**Exercise**
Repeat every record below exactly, omitting any pictures.

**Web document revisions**
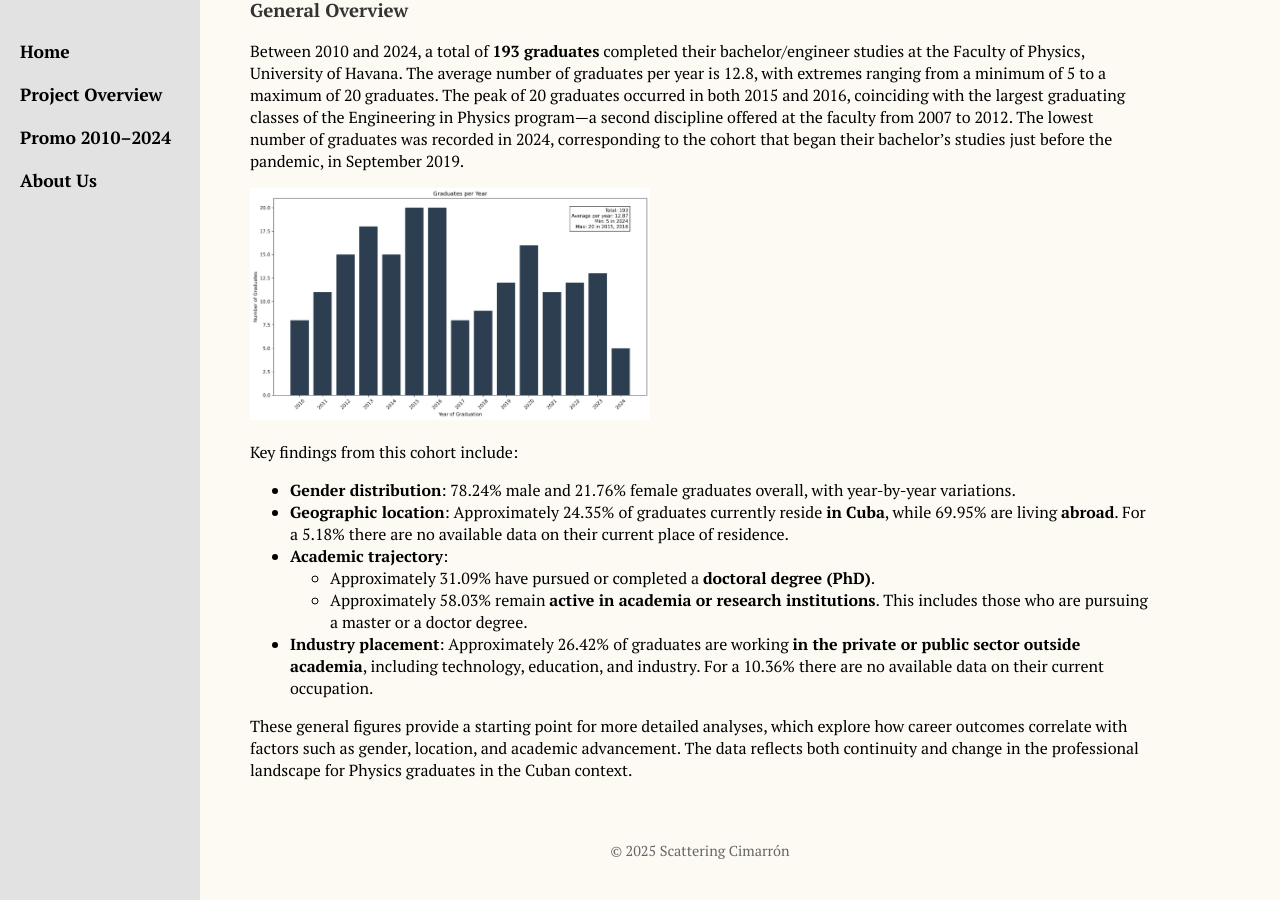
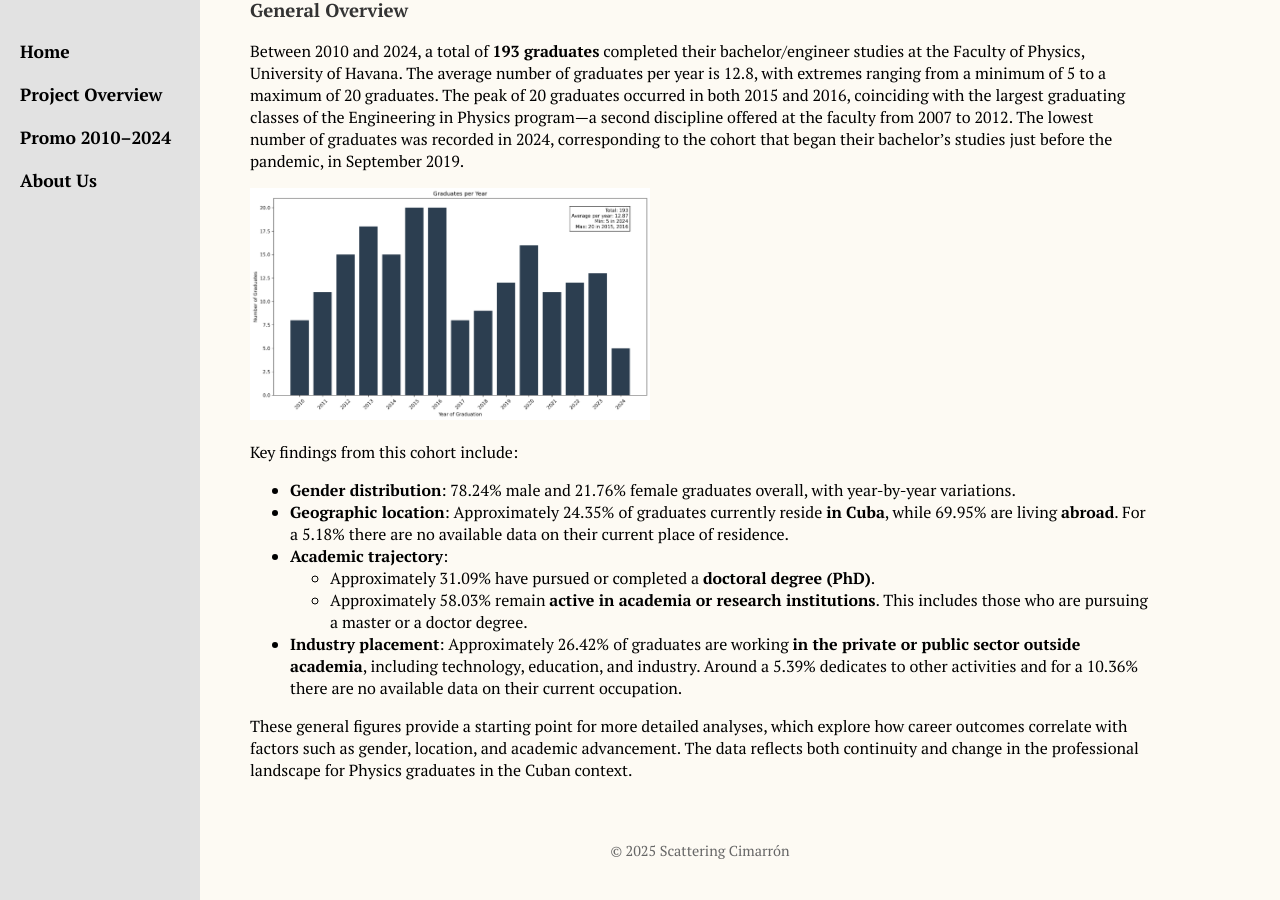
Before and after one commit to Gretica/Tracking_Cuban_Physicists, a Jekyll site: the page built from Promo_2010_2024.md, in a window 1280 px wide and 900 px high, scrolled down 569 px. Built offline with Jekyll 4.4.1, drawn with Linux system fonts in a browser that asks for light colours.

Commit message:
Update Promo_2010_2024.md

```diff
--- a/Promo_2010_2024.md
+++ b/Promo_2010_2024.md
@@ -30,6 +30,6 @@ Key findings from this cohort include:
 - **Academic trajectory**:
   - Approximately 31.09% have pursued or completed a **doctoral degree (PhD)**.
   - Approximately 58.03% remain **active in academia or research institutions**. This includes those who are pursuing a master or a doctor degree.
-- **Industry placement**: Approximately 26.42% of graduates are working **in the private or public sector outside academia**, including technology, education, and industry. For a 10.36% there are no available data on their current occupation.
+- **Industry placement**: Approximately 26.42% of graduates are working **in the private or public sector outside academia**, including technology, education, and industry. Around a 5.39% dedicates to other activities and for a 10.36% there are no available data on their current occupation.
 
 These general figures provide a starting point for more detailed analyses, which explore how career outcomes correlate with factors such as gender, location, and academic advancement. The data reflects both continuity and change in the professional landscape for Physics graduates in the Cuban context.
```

**Problem solution**
Before and after one commit to Gretica/Tracking_Cuban_Physicists, a Jekyll site: the page built from Promo_2010_2024.md, in a window 1280 px wide and 900 px high, scrolled down 569 px. Built offline with Jekyll 4.4.1, drawn with Linux system fonts in a browser that asks for light colours.

Commit message:
Update Promo_2010_2024.md

```diff
--- a/Promo_2010_2024.md
+++ b/Promo_2010_2024.md
@@ -30,6 +30,6 @@ Key findings from this cohort include:
 - **Academic trajectory**:
   - Approximately 31.09% have pursued or completed a **doctoral degree (PhD)**.
   - Approximately 58.03% remain **active in academia or research institutions**. This includes those who are pursuing a master or a doctor degree.
-- **Industry placement**: Approximately 26.42% of graduates are working **in the private or public sector outside academia**, including technology, education, and industry. For a 10.36% there are no available data on their current occupation.
+- **Industry placement**: Approximately 26.42% of graduates are working **in the private or public sector outside academia**, including technology, education, and industry. Around a 5.39% dedicates to other activities and for a 10.36% there are no available data on their current occupation.
 
 These general figures provide a starting point for more detailed analyses, which explore how career outcomes correlate with factors such as gender, location, and academic advancement. The data reflects both continuity and change in the professional landscape for Physics graduates in the Cuban context.
```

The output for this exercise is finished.